Ron Paul, the libertarian congressman from Texas, whom nobody ever confused with a me-too Republican, has proposed a health care reform that deserves the name "reform."
It's almost certain not to get anywhere, though. Which might be a mercy. Americans might risk broken arms reaching for it too fast.
It's this. Whatever a family has to pay for the doctor, the hospital, the pills or the shots, it could deduct on their federal tax return.
Get that? A 100 percent tax credit on health care costs. Socialized medicine turned inside out, you might say.
Instead of the government taking care of us, we take care of ourselves. And by just that amount, lowering our tax bills.
The screams in Washington might be heard clear to Pittsburgh, where the congressman who marches to his own drummer grew up in suburban Munhall. Pangs of tax starvation would grip the Treasury. Rep. Paul, a retired physician, would treat that malady by putting Uncle Sam on a severe spending diet. In short, a snowball's chance.
Yet his proposed H.R. 1495, the Comprehensive Health Care Reform Act of 2009 is a useful exercise. It demonstrates how market forces might yet rope in the inflation that's stampeding toward socialism.

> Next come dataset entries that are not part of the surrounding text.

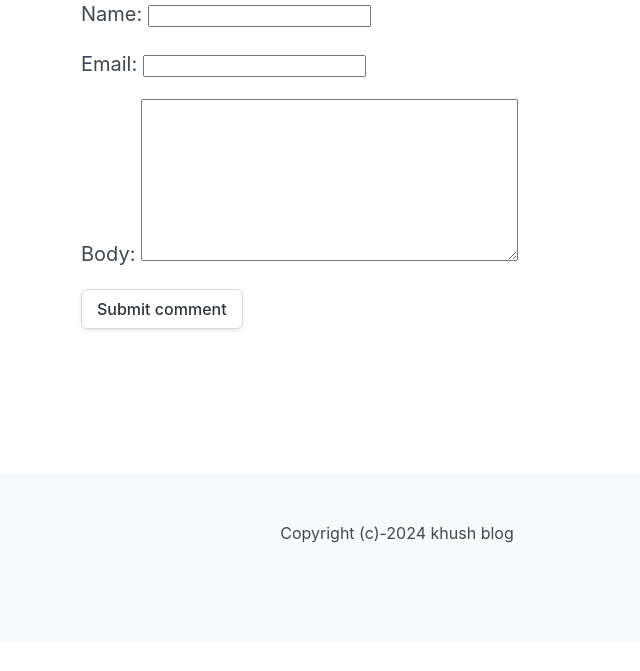
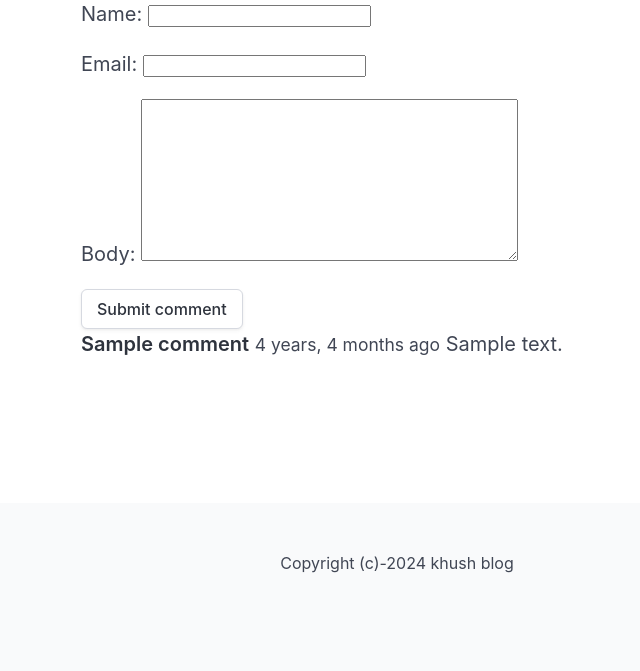
Before and after one commit to khushboojain01/crashblog, a Django app: a page that uses crashblog/blog/templates/blog/detail.html in a window 1280 px wide. Shown: the part 561-1232 px from the top of the page, without its empty margins (243-883 px from the left). Before the commit the page ends 1104 px from the top, so only its background shows below. Run offline with Django 5.2, Linux system fonts and the light colour scheme; tables that the repository leaves empty hold one stand-in row (values such as "Sample post").

Commit message:
connection established : comments can be added on each post

```diff
--- a/crashblog/blog/templates/blog/detail.html
+++ b/crashblog/blog/templates/blog/detail.html
@@ -20,18 +20,25 @@
                                 <h2 class = "subtitle is-4">Comments</h2>
 
                                 <form method="post">
-                                    {% csrf_token %}
+                                    {% csrf_token %} <!-- this is security by django  -->
 
-                                    {{ form.as_p }}
+                                    {{ form.as_p }} <!--this will generate the form for us -->
 
-                                    <div class="field">
+                                    <div class="field"> <!--this will generate the submit button for us -->
                                         <div class="control">
                                             <button class="button is-sucess">Submit comment</button>
                                         </div>
                                     </div>
                                 </form>
 
-
+                                {% for comment in post.comments.all %} <!-- since models.py related_name = 'comments' -->
+                                <article class="media">
+                                    <div class ="media-content">
+                                        <strong>{{ comment.name }}</strong> <small>{{ comment.created_at | timesince }} ago</small>
+                                        {{ comment.body }}
+                                    </div>
+                                </article>
+                                {% endfor %}
                         </div>
                     </div>
                 </div>
--- a/crashblog/blog/views.py
+++ b/crashblog/blog/views.py
@@ -1,11 +1,23 @@
 from django.shortcuts import get_object_or_404, render
 from .models import Post
 from .forms import CommentForm
+from django.shortcuts import redirect
+
 
 def detail(request, slug):  # address for the blog post
     post = get_object_or_404(Post, slug=slug)  # to get post based on slug
     # if doesn't get post from slug, throws error 404
 
-    form = CommentForm()
+    if request.method == 'POST':
+        form = CommentForm(request.POST)
+
+        if form.is_valid():
+            comment = form.save(commit = False) #will create a temporary comment for us
+            comment.post = post
+            comment.save()
+
+            return redirect('post_detail', slug=slug)
+    else:
+        form = CommentForm()
 
     return render(request, 'blog/detail.html', {'post': post, 'form': form })
```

Paul's good health care idea won't ever survive - Pittsburgh Tribune-Review